(Source data begins)

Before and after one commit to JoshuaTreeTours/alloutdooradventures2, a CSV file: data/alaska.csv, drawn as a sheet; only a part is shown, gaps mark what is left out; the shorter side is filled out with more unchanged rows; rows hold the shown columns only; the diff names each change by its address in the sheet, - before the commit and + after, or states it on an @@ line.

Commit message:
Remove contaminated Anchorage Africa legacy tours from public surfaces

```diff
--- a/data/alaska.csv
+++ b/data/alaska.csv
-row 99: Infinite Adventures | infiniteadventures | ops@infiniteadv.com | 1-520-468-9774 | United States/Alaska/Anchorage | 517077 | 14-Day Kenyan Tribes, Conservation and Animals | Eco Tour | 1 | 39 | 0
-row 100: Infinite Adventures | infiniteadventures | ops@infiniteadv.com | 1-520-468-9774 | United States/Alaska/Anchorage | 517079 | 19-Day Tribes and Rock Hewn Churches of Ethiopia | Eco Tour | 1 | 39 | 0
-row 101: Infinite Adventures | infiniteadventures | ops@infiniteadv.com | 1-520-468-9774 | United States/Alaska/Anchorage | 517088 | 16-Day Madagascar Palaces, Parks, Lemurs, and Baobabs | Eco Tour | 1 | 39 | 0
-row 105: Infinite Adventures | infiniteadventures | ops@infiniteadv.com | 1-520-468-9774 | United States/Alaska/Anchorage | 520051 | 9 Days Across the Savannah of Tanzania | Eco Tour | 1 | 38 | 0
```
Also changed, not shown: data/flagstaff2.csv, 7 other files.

(Source data ends)
(Source data begins)

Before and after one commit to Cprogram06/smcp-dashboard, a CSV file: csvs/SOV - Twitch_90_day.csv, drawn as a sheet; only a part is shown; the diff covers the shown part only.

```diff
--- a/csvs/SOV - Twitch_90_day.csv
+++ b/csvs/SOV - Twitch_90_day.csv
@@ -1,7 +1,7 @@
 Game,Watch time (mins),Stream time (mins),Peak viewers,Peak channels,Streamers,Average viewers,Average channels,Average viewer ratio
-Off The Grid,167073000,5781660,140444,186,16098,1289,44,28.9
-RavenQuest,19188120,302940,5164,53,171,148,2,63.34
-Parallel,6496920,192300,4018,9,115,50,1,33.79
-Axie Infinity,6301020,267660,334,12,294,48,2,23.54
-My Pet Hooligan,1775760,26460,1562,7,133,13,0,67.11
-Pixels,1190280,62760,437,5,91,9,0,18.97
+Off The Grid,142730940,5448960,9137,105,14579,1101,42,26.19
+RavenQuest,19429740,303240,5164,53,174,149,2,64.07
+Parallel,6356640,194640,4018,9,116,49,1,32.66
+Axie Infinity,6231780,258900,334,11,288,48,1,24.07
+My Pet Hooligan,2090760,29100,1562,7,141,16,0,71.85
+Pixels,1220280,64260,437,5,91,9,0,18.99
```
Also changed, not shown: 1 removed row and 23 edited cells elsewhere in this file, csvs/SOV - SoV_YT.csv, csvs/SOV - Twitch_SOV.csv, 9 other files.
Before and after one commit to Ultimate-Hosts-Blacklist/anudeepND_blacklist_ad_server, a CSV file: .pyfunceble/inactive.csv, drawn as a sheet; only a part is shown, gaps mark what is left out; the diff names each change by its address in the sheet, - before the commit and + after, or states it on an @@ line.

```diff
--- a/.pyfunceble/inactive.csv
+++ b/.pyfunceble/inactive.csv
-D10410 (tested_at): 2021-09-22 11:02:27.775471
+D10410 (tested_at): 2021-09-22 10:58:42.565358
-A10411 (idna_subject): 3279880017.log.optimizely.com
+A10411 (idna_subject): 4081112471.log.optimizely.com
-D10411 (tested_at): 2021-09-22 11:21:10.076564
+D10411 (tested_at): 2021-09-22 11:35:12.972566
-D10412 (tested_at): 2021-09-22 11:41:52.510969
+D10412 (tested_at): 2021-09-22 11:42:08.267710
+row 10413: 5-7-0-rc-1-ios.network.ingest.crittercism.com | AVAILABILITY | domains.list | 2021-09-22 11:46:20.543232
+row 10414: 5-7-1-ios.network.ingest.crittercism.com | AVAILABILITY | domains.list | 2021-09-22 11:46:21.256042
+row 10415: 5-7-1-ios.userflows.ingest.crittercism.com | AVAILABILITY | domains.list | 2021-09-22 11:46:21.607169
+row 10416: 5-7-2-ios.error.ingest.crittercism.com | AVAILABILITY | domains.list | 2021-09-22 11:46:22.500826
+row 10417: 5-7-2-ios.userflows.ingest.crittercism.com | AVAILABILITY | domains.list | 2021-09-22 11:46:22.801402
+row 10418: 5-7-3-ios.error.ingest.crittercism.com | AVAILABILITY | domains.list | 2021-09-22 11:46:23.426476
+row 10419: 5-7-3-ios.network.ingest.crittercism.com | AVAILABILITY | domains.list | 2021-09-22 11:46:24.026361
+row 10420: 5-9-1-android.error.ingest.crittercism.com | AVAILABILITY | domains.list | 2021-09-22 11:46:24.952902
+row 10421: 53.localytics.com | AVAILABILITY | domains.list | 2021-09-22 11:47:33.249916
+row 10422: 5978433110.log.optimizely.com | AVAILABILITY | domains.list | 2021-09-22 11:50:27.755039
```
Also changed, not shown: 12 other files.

(Source data ends)
(Source data begins)

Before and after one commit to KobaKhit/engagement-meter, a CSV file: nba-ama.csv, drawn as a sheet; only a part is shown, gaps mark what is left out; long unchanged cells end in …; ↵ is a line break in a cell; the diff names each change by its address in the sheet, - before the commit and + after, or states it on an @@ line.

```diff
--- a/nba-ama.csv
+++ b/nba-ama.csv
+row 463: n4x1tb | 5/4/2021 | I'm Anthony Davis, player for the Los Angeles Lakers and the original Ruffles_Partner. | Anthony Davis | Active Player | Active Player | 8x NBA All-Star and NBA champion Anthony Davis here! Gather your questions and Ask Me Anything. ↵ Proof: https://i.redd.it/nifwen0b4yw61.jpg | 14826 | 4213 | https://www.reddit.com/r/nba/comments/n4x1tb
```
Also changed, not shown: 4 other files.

(Source data ends)

◆ Required work ◆
Of all the entries above, how many lines contain "Anchorage"? Give the number alone.

◆ Exercise result ◆
5